Giving thanks for public transit — weirdos and all
Giving thanks for public transit — weirdos and all By Isa Hopkins
We said farewell to Nadine on an unassuming August morning, my brother and I, standing there on the curb as the tow truck hauled away the little blue Toyota that had taken me across the country to California in 2005. I thought I’d be sad to give up the car that I’ve driven for the better part of a decade, but the truth was, I was really excited to start taking the bus again.
Most of the press about public transportation focuses on its efficiency, its reduced cost, and its reduced environmental footprint. But that’s not why I love it. Nope, the reason I prefer public transit to just about any other motorized way around is one that, to my mind, doesn’t get nearly enough play: Riding the bus or the train is fun as hell, you guys.
I know, I sound like I’ve lost my mind. Crowded buses and commuter trains are, in the contemporary imagination, the opposite of fun, but if you’re stuck in one you can at least have a friendly chat with a stranger — an impossibility in car traffic. Sure, sometimes you might have to endure the Commute of A Thousand Smells, and every now and then there’s some crazy person ranting at the bus driver about space travel, but hey, God made earbuds for a reason, right?
Although public transportation is more often thought of as a chore than something to be actually enjoyed, my advice to would-be riders is to embrace the experience headphone-free. Block out the rest of the world, and you miss out on the amazing, random — and, yes, fun — experiences that can only be had when you’re forced to endure strangers. ................(more)
I lived for ten years without a car in Portland, and one of my favorite things about going to Tokyo is using their fantastic system.

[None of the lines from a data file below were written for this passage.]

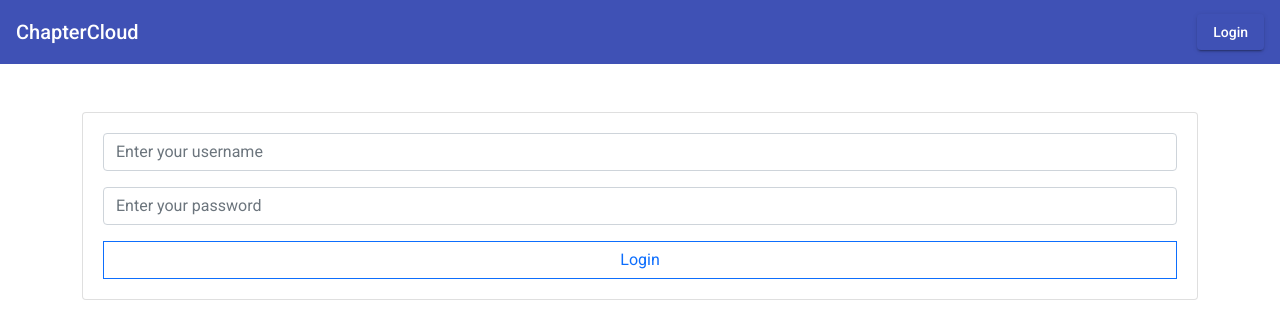
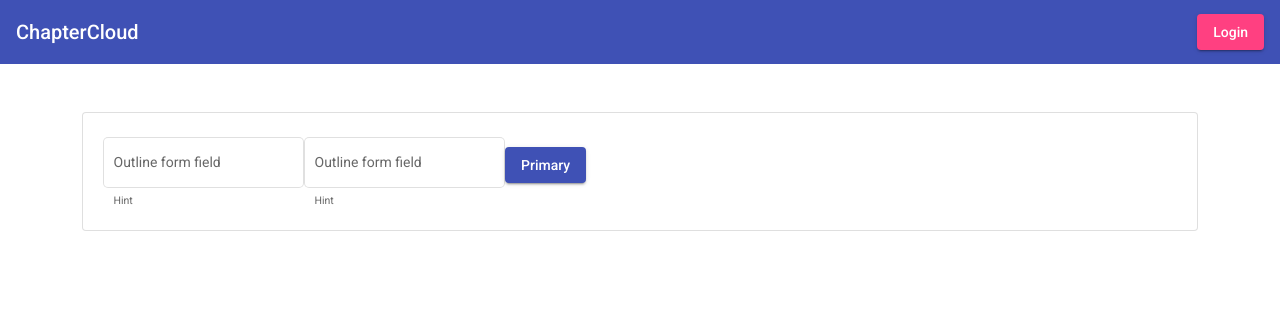
Before and after one commit to Daniel-r-r/RomeroTFC, an Angular app in the folder Romero_ecommerce_front/: page /login in a window 1280 px wide. Shown: the top 336 px of the page. Built offline with nearby package versions, Linux system fonts and the light colour scheme.

Commit message:
modification botones y formulario bootstrap -> material 2

```diff
--- a/Romero_ecommerce_front/src/app/header/header.component.html
+++ b/Romero_ecommerce_front/src/app/header/header.component.html
@@ -4,7 +4,7 @@
   </span>
   <span class="space-buttons"></span>
 
-   <button *ngIf="! isLoggedIn()" routerLink="/login" mat-raised-button color="primary">
+   <button *ngIf="! isLoggedIn()" routerLink="/login" mat-raised-button color="accent">
     Login
    </button>
    <button *ngIf="isLoggedIn()" (click)="logout()" mat-raised-button color="warn">
--- a/Romero_ecommerce_front/src/app/login/login.component.html
+++ b/Romero_ecommerce_front/src/app/login/login.component.html
@@ -1,25 +1,49 @@
 <div class="container mt-5">
-    <div class="card" style="padding: 20px;">
+    <div class="card" style="padding: 20px">
         <form #loginForm="ngForm" (ngSubmit)="login(loginForm)">
-            <input type="text"
+
+            <mat-form-field appearance="outline">
+                <mat-label>Outline form field</mat-label>
+                <input matInput
+                    ngModel
+                    name="userName"
+                    id="userName"
+                    placeholder="Placeholder" />
+                <mat-hint>Hint</mat-hint>
+            </mat-form-field>
+
+            <mat-form-field appearance="outline">
+                <mat-label>Outline form field</mat-label>
+                <input matInput
+                    placeholder="Placeholder" />
+                <mat-hint>Hint</mat-hint>
+            </mat-form-field>
+
+            <button mat-raised-button color="primary">Primary</button>
+
+            <!-- <input
+        type="text"
         ngModel
         name="userName"
         id="userName"
         placeholder="Enter your username"
         class="form-control mb-3"
-            >
+      />
 
-            <input type="password"
+      <input
+        type="password"
         ngModel
         name="userPassword"
         id="userPassword"
         placeholder="Enter your password"
         class="form-control mb-3"
-            >
+      />
 
-            <input type="submit"
+      <input
+        type="submit"
         value="Login"
-            class="btn btn-outline-primary form-control rounded-0">
+        class="btn btn-outline-primary form-control rounded-0"
+      /> -->
         </form>
     </div>
 </div>
--- a/Romero_ecommerce_front/src/index.html
+++ b/Romero_ecommerce_front/src/index.html
@@ -2,7 +2,7 @@
 <html lang="en">
 <head>
   <meta charset="utf-8">
-  <title>JwtYoutubeUi</title>
+  <title>RomeroTFC</title>
   <base href="/">
   <meta name="viewport" content="width=device-width, initial-scale=1">
   <link rel="icon" type="image/x-icon" href="favicon.ico">
```
Also changed, not shown: Romero_ecommerce_front/src/app/app.module.ts (+8 -2 lines), 1 other file (tests, documents, lock files or other folders). Lines whose indentation alone changed are shown as unchanged.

If the Twin Cities' system were better, I wouldn't bother with a car, but as it is, large parts of the metro area and large chunks of the day are uncovered, and I live on what is supposedly one of the better bus lines.